Make an example of the behaviour you want to see. Parents teach their children a great deal about interpersonal relationships by modelling behaviours such as apologising when you’re wrong and treating others with respect and kindness. Children learn a great deal about relationships by watching their parents in action. The “24K Golden Rule,” according to Maurice Elias, co-author of two books on emotionally intelligent parenting, states that parents should always consider the impact of their actions on children and be as particular about what they do with their children as they would want others to be about their children. Check out an interview with Elias on Edutopia about the importance of social and emotional learning at home, as well as a video of him discussing why SEL should be a part of every student’s academic life. Elias is also a regular blogger for Edutopia, where he writes about social and emotional learning and other related topics.
Enhance your child’s sense of self-worth. Having a positive self-image helps children to be happier, more well-adjusted, and achieve higher levels of success in school. Giving your child responsibilities, allowing her to make age-appropriate decisions, and expressing her appreciation for a job well done are all effective strategies for fostering self-esteem in children.
Differences should be respected. Every child possesses a set of abilities and talents that are distinct from the others. If your child is performing poorly in academics, athletics, or interpersonal relationships, resist the temptation to compare him or her to friends or siblings. Instead, celebrate your child’s achievements and offer him support and encouragement as he faces the inevitable challenges that will come his way.
Make use of the resources available to you. During times of family crisis, such as a divorce or the death of a close friend or family member, seek the advice and support of school counsellors or other social services. Never forget that regardless of your relationship with your child, she may feel more comfortable discussing a troubling family situation with someone else she knows and trusts.
Strategies At School
Examine the efforts being made by your school to promote social and emotional learning. Keep in mind that programmes come in a variety of shapes and sizes and are referred to by a variety of names, including character education, leadership, conflict resolution, and peer mediation, among others. According to the author, there are four ideal components of a school’s social-emotional learning programme: a specific programme to support social-emotional learning, problem-prevention and health promotion activities, support services to help students deal with transitions, crises, and conflicts, and a commitment to community service activities. Inquire with your child, his teacher, and the principal of your child’s school about activities and programmes in each of these important areas.
Organize guest speakers to speak at your event. Consult with the parent organisation at your school to identify experts in your community who can speak to parents and teachers about strategies for raising emotionally intelligent children.
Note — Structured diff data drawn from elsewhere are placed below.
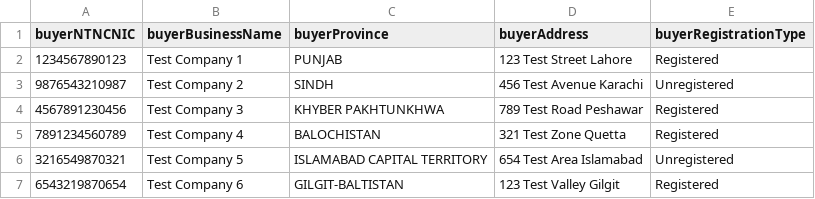
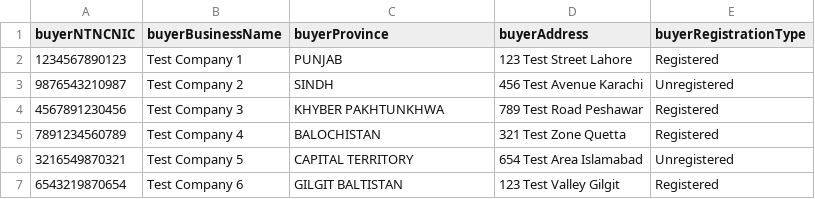
Before and after one commit to asghar-0017/fbr-sandbox-production, a CSV file: test_buyers.csv, drawn as a sheet.

```diff
--- a/test_buyers.csv
+++ b/test_buyers.csv
@@ -5,3 +5,3 @@ buyerNTNCNIC,buyerBusinessName,buyerProvince,buyerAddress,buyerRegistrationType
 7891234560789,Test Company 4,BALOCHISTAN,321 Test Zone Quetta,Registered
-3216549870321,Test Company 5,ISLAMABAD CAPITAL TERRITORY,654 Test Area Islamabad,Unregistered
-6543219870654,Test Company 6,GILGIT-BALTISTAN,123 Test Valley Gilgit,Registered
+3216549870321,Test Company 5,CAPITAL TERRITORY,654 Test Area Islamabad,Unregistered
+6543219870654,Test Company 6,GILGIT BALTISTAN,123 Test Valley Gilgit,Registered
```
Also changed, not shown: 6 other files.
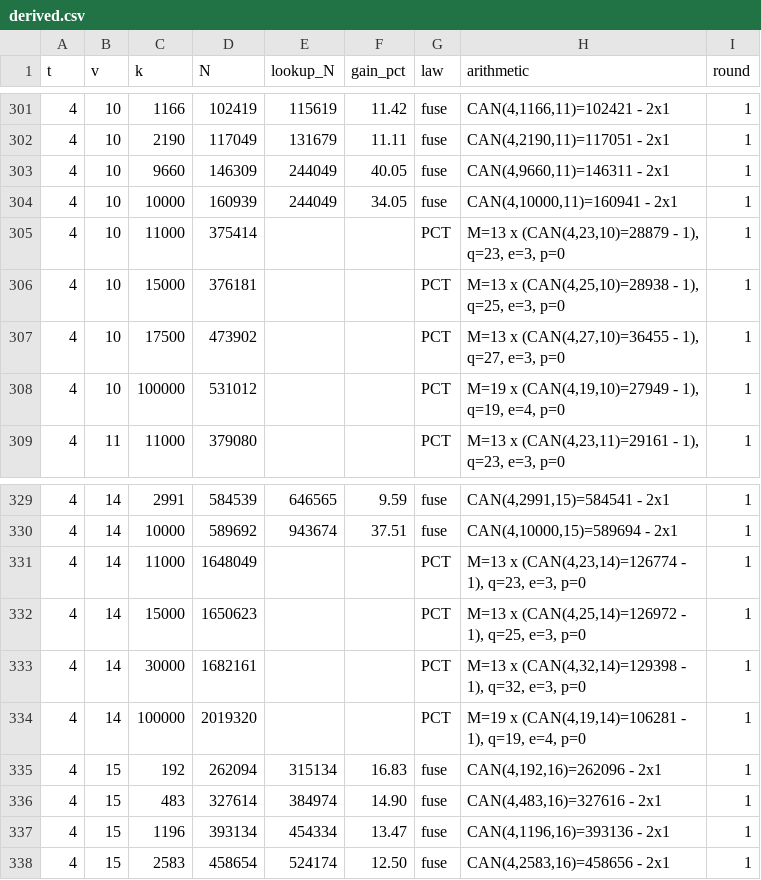
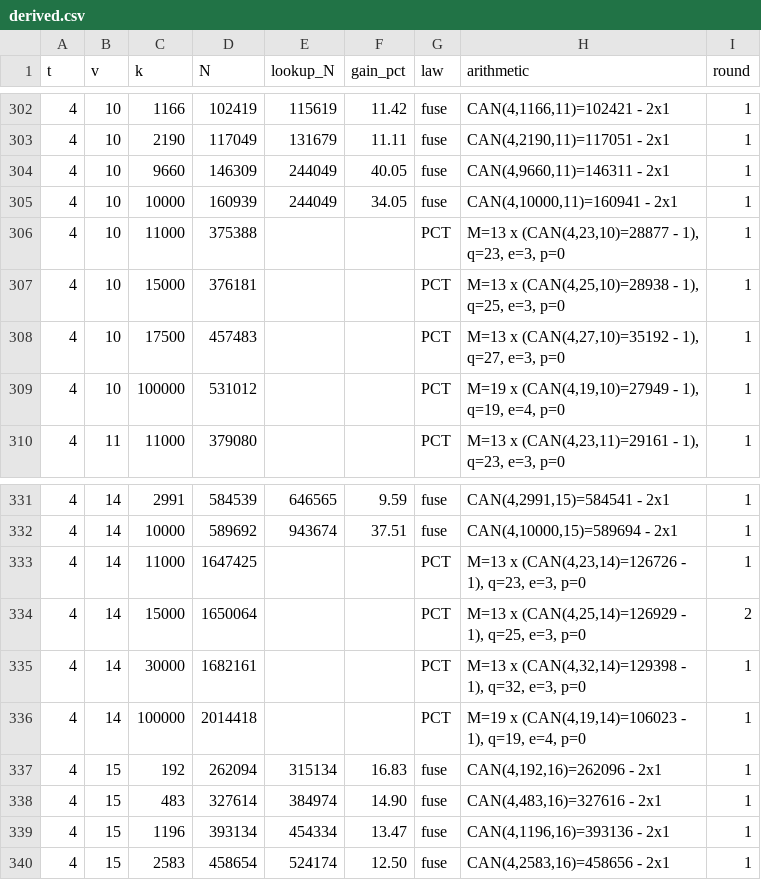
Before and after one commit to arhancanli/ca-tools, a CSV file: table/derived.csv, drawn as a sheet; only a part is shown, gaps mark what is left out; the diff covers the shown part only.

```diff
--- a/table/derived.csv
+++ b/table/derived.csv
@@ -304,5 +305,5 @@ t,v,k,N,lookup_N,gain_pct,law,arithmetic,round
 4,10,10000,160939,244049,34.05,fuse,"CAN(4,10000,11)=160941 - 2x1",1
-4,10,11000,375414,,,PCT,"M=13 x (CAN(4,23,10)=28879 - 1), q=23, e=3, p=0",1
+4,10,11000,375388,,,PCT,"M=13 x (CAN(4,23,10)=28877 - 1), q=23, e=3, p=0",1
 4,10,15000,376181,,,PCT,"M=13 x (CAN(4,25,10)=28938 - 1), q=25, e=3, p=0",1
-4,10,17500,473902,,,PCT,"M=13 x (CAN(4,27,10)=36455 - 1), q=27, e=3, p=0",1
+4,10,17500,457483,,,PCT,"M=13 x (CAN(4,27,10)=35192 - 1), q=27, e=3, p=0",1
 4,10,100000,531012,,,PCT,"M=19 x (CAN(4,19,10)=27949 - 1), q=19, e=4, p=0",1
@@ -330,6 +332,6 @@ t,v,k,N,lookup_N,gain_pct,law,arithmetic,round
 4,14,10000,589692,943674,37.51,fuse,"CAN(4,10000,15)=589694 - 2x1",1
-4,14,11000,1648049,,,PCT,"M=13 x (CAN(4,23,14)=126774 - 1), q=23, e=3, p=0",1
-4,14,15000,1650623,,,PCT,"M=13 x (CAN(4,25,14)=126972 - 1), q=25, e=3, p=0",1
+4,14,11000,1647425,,,PCT,"M=13 x (CAN(4,23,14)=126726 - 1), q=23, e=3, p=0",1
+4,14,15000,1650064,,,PCT,"M=13 x (CAN(4,25,14)=126929 - 1), q=25, e=3, p=0",2
 4,14,30000,1682161,,,PCT,"M=13 x (CAN(4,32,14)=129398 - 1), q=32, e=3, p=0",1
-4,14,100000,2019320,,,PCT,"M=19 x (CAN(4,19,14)=106281 - 1), q=19, e=4, p=0",1
+4,14,100000,2014418,,,PCT,"M=19 x (CAN(4,19,14)=106023 - 1), q=19, e=4, p=0",1
 4,15,192,262094,315134,16.83,fuse,"CAN(4,192,16)=262096 - 2x1",1
```
Also changed, not shown: 2 added rows and 14 edited cells elsewhere in this file, 52 other files.
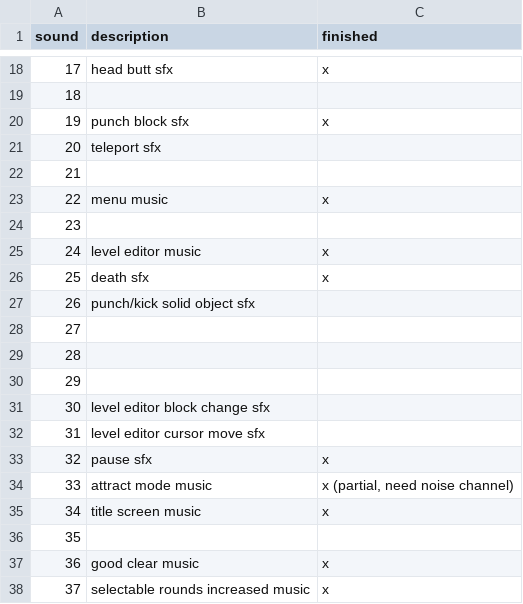
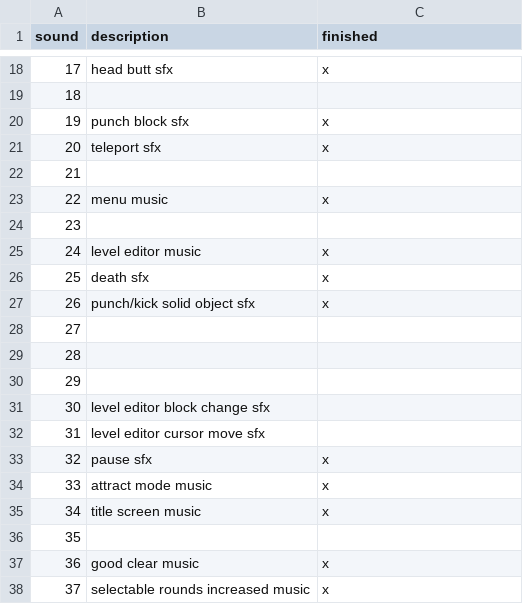
Before and after one commit to nfroggy/popilsnd, a CSV file: sound numbers.csv, drawn as a sheet; only a part is shown, gaps mark what is left out.

Commit message:
couple more sfx, restored attract mode noise track

```diff
--- a/sound numbers.csv
+++ b/sound numbers.csv
@@ -20,3 +20,3 @@ sound,description,finished
 19,punch block sfx,x
-20,teleport sfx,
+20,teleport sfx,x
 21,,
@@ -26,3 +26,3 @@ sound,description,finished
 25,death sfx,x
-26,punch/kick solid object sfx,
+26,punch/kick solid object sfx,x
 27,,
@@ -33,3 +33,3 @@ sound,description,finished
 32,pause sfx,x
-33,attract mode music,"x (partial, need noise channel)"
+33,attract mode music,x
 34,title screen music,x
```
Also changed, not shown: 6 other files.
Participate in the discussion. If you are interested in volunteering for a school or school district committee that oversees the implementation of programmes to support social and emotional learning, consider becoming a member. Take note that, at the district level, these programmes are frequently (though not always) associated with a department of safety or violence prevention.
Diversity should be celebrated. Collaborate with other parents and school staff to plan programmes and events that will celebrate and honour the many cultures represented in your school’s student population.
Let’s get the conversation started. In the absence of existing social and emotional learning programmes in your school or community, collaborate with others in your school and the larger community to develop what Linda Lantieri, co-founder of the Resolving Conflict Creatively Program, director of the Inner Resilience Program, and consultant for the Collaborative for Academic, Social, and Emotional Learning, refers to as a “web of support.” Bring together leaders from all sectors of your community — business owners and law enforcement officers, parents and educators — to discuss how your community can prioritise the emotional health and well-being of children.